Empowering the Freelance Economy

Dwindling self-employment: is it killing our economy? 

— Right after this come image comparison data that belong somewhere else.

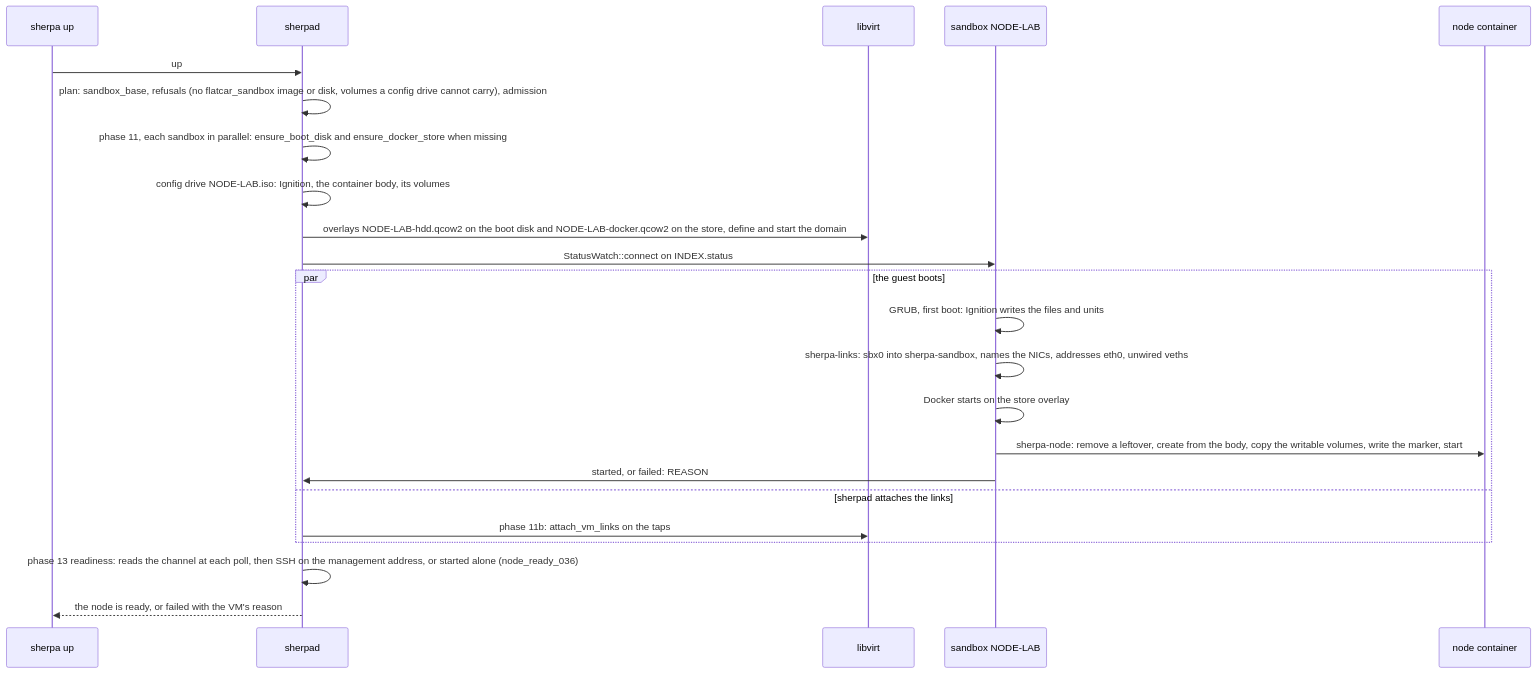
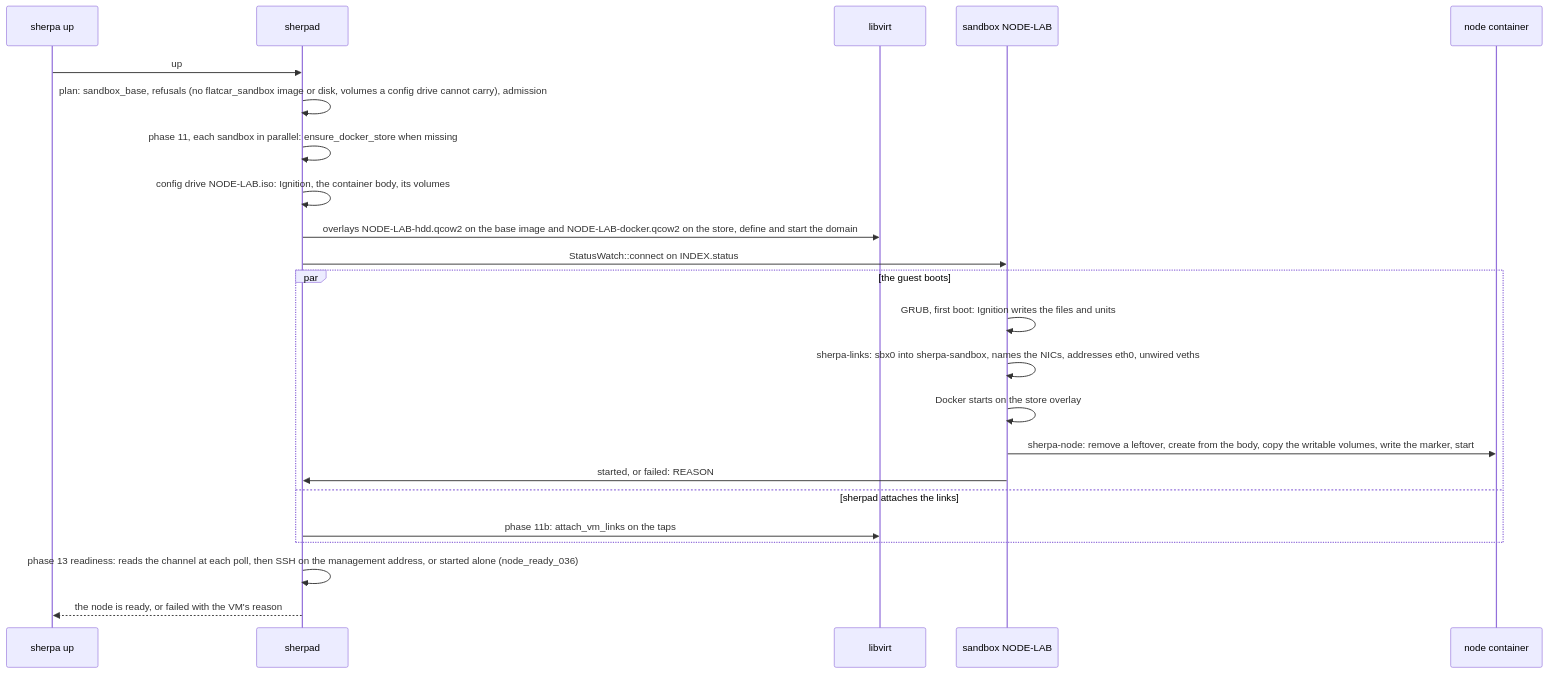
Before and after one commit to bwks/sherpa: the fourth of 5 diagrams in docs/architecture/SANDBOX.md, drawn with Mermaid. The commit also changed other lines of this file and 2 other files, not shown here.

First line of the commit message:
docs(sandbox): no boot disk, Docker stores in the images folder (#683)

````diff
--- a/docs/architecture/SANDBOX.md
+++ b/docs/architecture/SANDBOX.md
@@ -444,25 +409,25 @@
 ```mermaid
 sequenceDiagram
   participant U as sherpa up
   participant S as sherpad
   participant L as libvirt
   participant V as sandbox NODE-LAB
   participant C as node container
   U->>S: up
   S->>S: plan: sandbox_base, refusals (no flatcar_sandbox image or disk, volumes a config drive cannot carry), admission
-  S->>S: phase 11, each sandbox in parallel: ensure_boot_disk and ensure_docker_store when missing
+  S->>S: phase 11, each sandbox in parallel: ensure_docker_store when missing
   S->>S: config drive NODE-LAB.iso: Ignition, the container body, its volumes
-  S->>L: overlays NODE-LAB-hdd.qcow2 on the boot disk and NODE-LAB-docker.qcow2 on the store, define and start the domain
+  S->>L: overlays NODE-LAB-hdd.qcow2 on the base image and NODE-LAB-docker.qcow2 on the store, define and start the domain
   S->>V: StatusWatch::connect on INDEX.status
   par the guest boots
     V->>V: GRUB, first boot: Ignition writes the files and units
     V->>V: sherpa-links: sbx0 into sherpa-sandbox, names the NICs, addresses eth0, unwired veths
     V->>V: Docker starts on the store overlay
     V->>C: sherpa-node: remove a leftover, create from the body, copy the writable volumes, write the marker, start
     V->>S: started, or failed: REASON
   and sherpad attaches the links
     S->>L: phase 11b: attach_vm_links on the taps
   end
   S->>S: phase 13 readiness: reads the channel at each poll, then SSH on the management address, or started alone (node_ready_036)
   S-->>U: the node is ready, or failed with the VM's reason
 ```
````
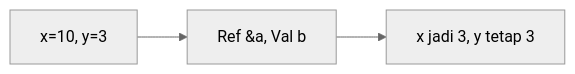
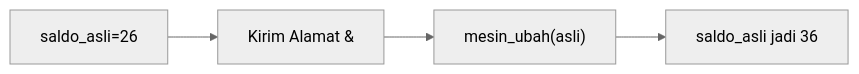
Before and after one commit to amnahwaida/OSNK_INF_PREP: diagram 15 of 25 in part-c-pemahaman-cpp/04-fungsi/latihan/set-10.md, drawn with Mermaid (neutral theme). The commit also changed other lines of this file and 71 other files, not shown here.

````diff
--- a/part-c-pemahaman-cpp/04-fungsi/latihan/set-10.md
+++ b/part-c-pemahaman-cpp/04-fungsi/latihan/set-10.md
@@ -392,5 +413,6 @@
 ```mermaid
 graph LR
-A["x=10, y=3"] --> B["Ref &a, Val b"]
-B --> C["x jadi 3, y tetap 3"]
+A["saldo_asli=26"] --> B["Kirim Alamat &"]
+B --> C["mesin_ubah(asli)"]
+C --> D["saldo_asli jadi 36"]
 ```
````
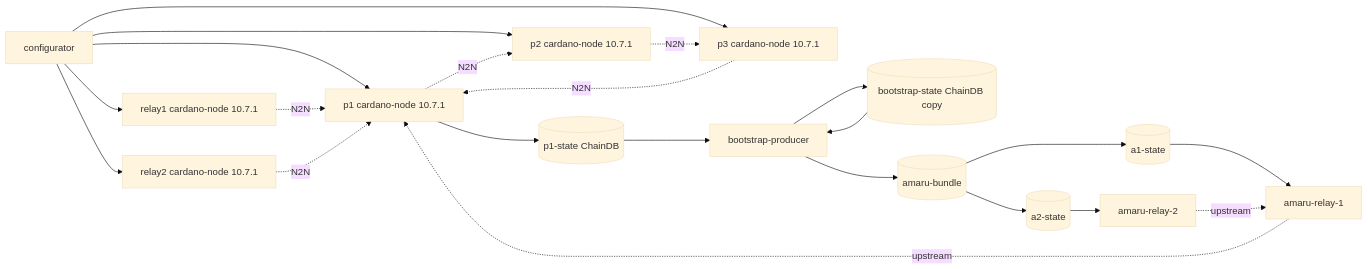
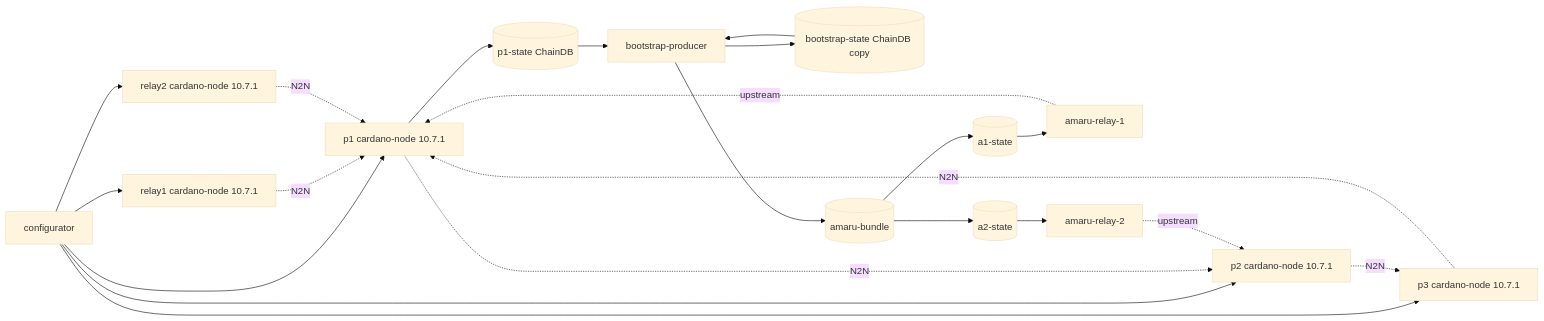
Before and after one commit to cardano-foundation/cardano-node-antithesis: the diagram in docs/testnets/cardano-amaru.md, drawn with Mermaid (base theme). The commit also changed other lines of this file and 4 other files, not shown here.

````diff
--- a/docs/testnets/cardano-amaru.md
+++ b/docs/testnets/cardano-amaru.md
@@ -103,27 +103,27 @@
 ```mermaid
 flowchart LR
     configurator[configurator] --> p1[p1 cardano-node 10.7.1]
     configurator --> p2[p2 cardano-node 10.7.1]
     configurator --> p3[p3 cardano-node 10.7.1]
     configurator --> relay1[relay1 cardano-node 10.7.1]
     configurator --> relay2[relay2 cardano-node 10.7.1]
 
     p1 -.N2N.-> p2
     p2 -.N2N.-> p3
     p3 -.N2N.-> p1
     relay1 -.N2N.-> p1
     relay2 -.N2N.-> p1
 
     p1 --> chain[(p1-state ChainDB)]
     chain --> producer[bootstrap-producer]
     producer --> copy[(bootstrap-state ChainDB copy)]
     copy --> producer
     producer --> bundle[(amaru-bundle)]
     bundle --> a1[(a1-state)]
     bundle --> a2[(a2-state)]
     a1 --> amaru1[amaru-relay-1]
     a2 --> amaru2[amaru-relay-2]
 
     amaru1 -.upstream.-> p1
-    amaru2 -.upstream.-> amaru1
+    amaru2 -.upstream.-> p2
 ```
````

The self-employed are not just skilled individuals but a collective economic powerhouse. Photo by Engin Akyurt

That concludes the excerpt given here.